The blood-brain barrier (BBB) is a tight barrier formed by microvessels and capillaries that control the passageof nutrients, fluids, metabolic products, and drugs between the blood and the brain. Impaired function of theBBB is involved in a number of major pathologies afflicting the brain, such as Alzheimer?s disease, multiplesclerosis, Parkinson?s disease, brain manifestations of AIDS, stroke, and cancer. Although theneurotherapeutics sector is among the largest and fastest growing markets in the pharmaceutical industry,progress is currently impaired by the lack of in vitro assays that reliably predict in vivo BBB permeability. Noneof the existing models adequately replicates the organotypic microenvironment of the BBB, in which brainendothelial cells (ECs), pericytes (PCs) and astrocytes (ACs) are arranged in a characteristic architecture.The proposed work utilizes organ-on-chip technology recently developed by Nortis, Inc. for creating 3D tissuemicroenvironments in disposable microfluidic chips. The chip design enables the integration of living, lumenallyperfused microvasculature, making it suitable for studying barrier function. Strikingly, extensive preliminarydata indicate that human brain ECs, PCs, and ACs have the capacity to self-assemble into a BBB-likearchitecture within the Nortis chip. This data will be leveraged to further develop and eventually commercializeBBB models of mouse and human. The objective of Phase I is to achieve a model that replicates critical BBBfunctions of the mouse brain. The mouse model will be developed and optimized for viability, structure, andfunction. Expression of tight-junction (TJ) proteins and the transporter P-glycoprotein, an important functionalcharacteristic of the BBB, will be measured. Microvessel permeability will be assessed by perfusion withfluorescently labelled molecules (Aim 1). The model will then be challenged with the barrier-modulatingcompound lipopolysaccharide (LPS), and evaluated for associated changes in TJ protein expression, moleculepermeability, and leukocyte transendothelial migration (Aim 2). During Phase II, the mouse BBB chip will beused to develop and qualify specific BBB assays, such as transferrin receptor transporter activity, BBBpermeability challenge with LPS, and stimuli-induced leukocyte transmigration (Aim 1). Success criteria is anassay robustness of Z? ? 0.2.
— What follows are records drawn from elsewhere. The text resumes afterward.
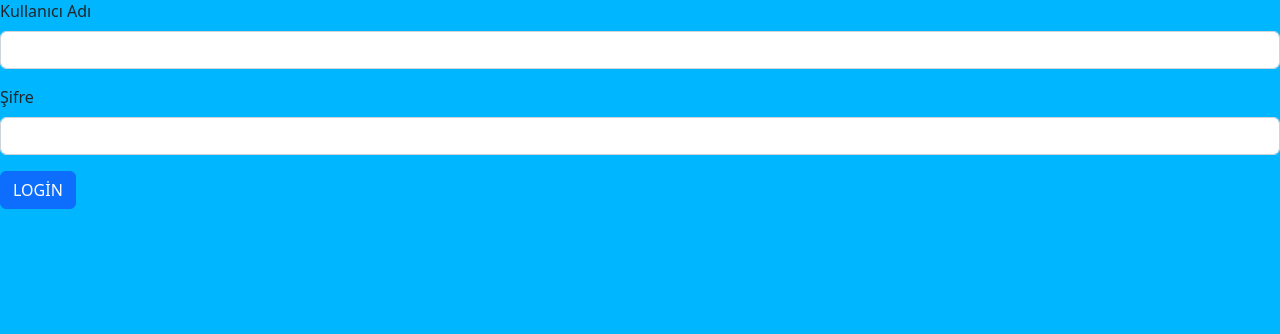
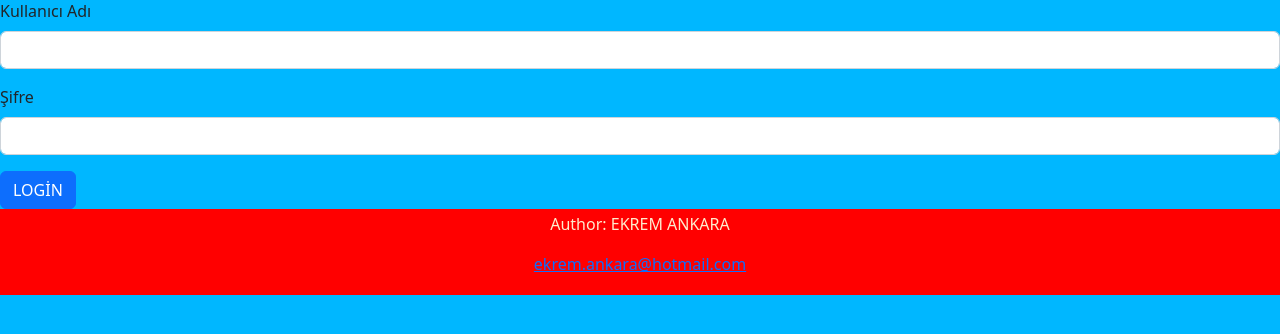
Before and after one commit to Ekrem-A/web, a PHP site: page /login.html in a window 1280 px wide. Shown: the part 147-481 px from the top of the page. Run offline with PHP 8.4, Linux system fonts and the light colour scheme.

Commit message:
footer eklendi

```diff
--- a/css/main.css
+++ b/css/main.css
@@ -11,3 +11,11 @@ h5{
 p{
     color: blanchedalmond;
 }
+
+
+footer {
+    text-align: center;
+    padding: 3px;
+    background-color: rgb(255, 0, 0);
+    color: white;
+  }
--- a/hakkımda.html
+++ b/hakkımda.html
@@ -103,5 +103,10 @@
         </div>
       </div>
 
+      <footer>
+        <p>Author: EKREM ANKARA</p>
+        <p><a href="mailto:ekrem.ankara@hotmail.com">ekrem.ankara@hotmail.com</a></p>
+      </footer>
+
 </body>
 </html>
--- a/iletişim.html
+++ b/iletişim.html
@@ -165,6 +165,11 @@
         </form>
      </div>
 
+     <footer>
+      <p>Author: EKREM ANKARA</p>
+      <p><a href="mailto:ekrem.ankara@hotmail.com">ekrem.ankara@hotmail.com</a></p>
+    </footer>
+
 
 </body>
 </html>
--- a/ilgialanlarım.html
+++ b/ilgialanlarım.html
@@ -145,6 +145,11 @@
         </div>
       </div>
 
+      <footer>
+        <p>Author: EKREM ANKARA</p>
+        <p><a href="mailto:ekrem.ankara@hotmail.com">ekrem.ankara@hotmail.com</a></p>
+      </footer>
+
 
 
 </body>
--- a/index.html
+++ b/index.html
@@ -102,6 +102,12 @@
       </div>
 
 
+      <footer>
+        <p>Author: EKREM ANKARA</p>
+        <p><a href="mailto:ekrem.ankara@hotmail.com">ekrem.ankara@hotmail.com</a></p>
+      </footer>
+
+
 
 </body>
 </html>
--- a/login.html
+++ b/login.html
@@ -77,6 +77,11 @@
         <button type="submit" action="login/login.php"  class="btn btn-primary">LOGİN</button>
       </form>
 
+      <footer>
+        <p>Author: EKREM ANKARA</p>
+        <p><a href="mailto:ekrem.ankara@hotmail.com">ekrem.ankara@hotmail.com</a></p>
+      </footer>
+
 
 </body>
 </html>
--- a/mirasımız.html
+++ b/mirasımız.html
@@ -70,5 +70,11 @@
         </div>
       </div>
 
+
+      <footer>
+        <p>Author: EKREM ANKARA</p>
+        <p><a href="mailto:ekrem.ankara@hotmail.com">ekrem.ankara@hotmail.com</a></p>
+      </footer>
+
 </body>
 </html>
--- a/özgeçmiş.html
+++ b/özgeçmiş.html
@@ -177,5 +177,10 @@
 
     </div>
 
+    <footer>
+      <p>Author: EKREM ANKARA</p>
+      <p><a href="mailto:ekrem.ankara@hotmail.com">ekrem.ankara@hotmail.com</a></p>
+    </footer>
+
 </body>
 </html>
```
Also changed, not shown: css/hakkımda.css (+7 -0 lines), css/iletişim.css (+7 -0 lines), css/ilgialanları.css (+7 -0 lines), css/login.css (+8 -0 lines), css/mirasımız.css (+9 -0 lines), css/özgeçmiş.css (+8 -0 lines), css/şehrim.css (+9 -0 lines), şehrim.html (+7 -0 lines).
Aim 2 of Phase II is to develop a human BBB model. The human model will beoptimized to recapitulate key structural and functional features of the BBB, including TJ formation, permeability,and transporter activity. To demonstrate utility, the model will be treated with LPS, mannitol, and angiotensin IIand evaluated for associated changes in BBB structure and function. Each of these compounds has clinicalrelevance but acts by a different mechanism.
Aim 3 is to qualify specific human BBB assays and establishrelevance to clinical data.The products developed with support from this grant will significantly enhance progress in basic, translational,and clinical neuroscience research and will significantly advance therapy for numerous devastating diseases.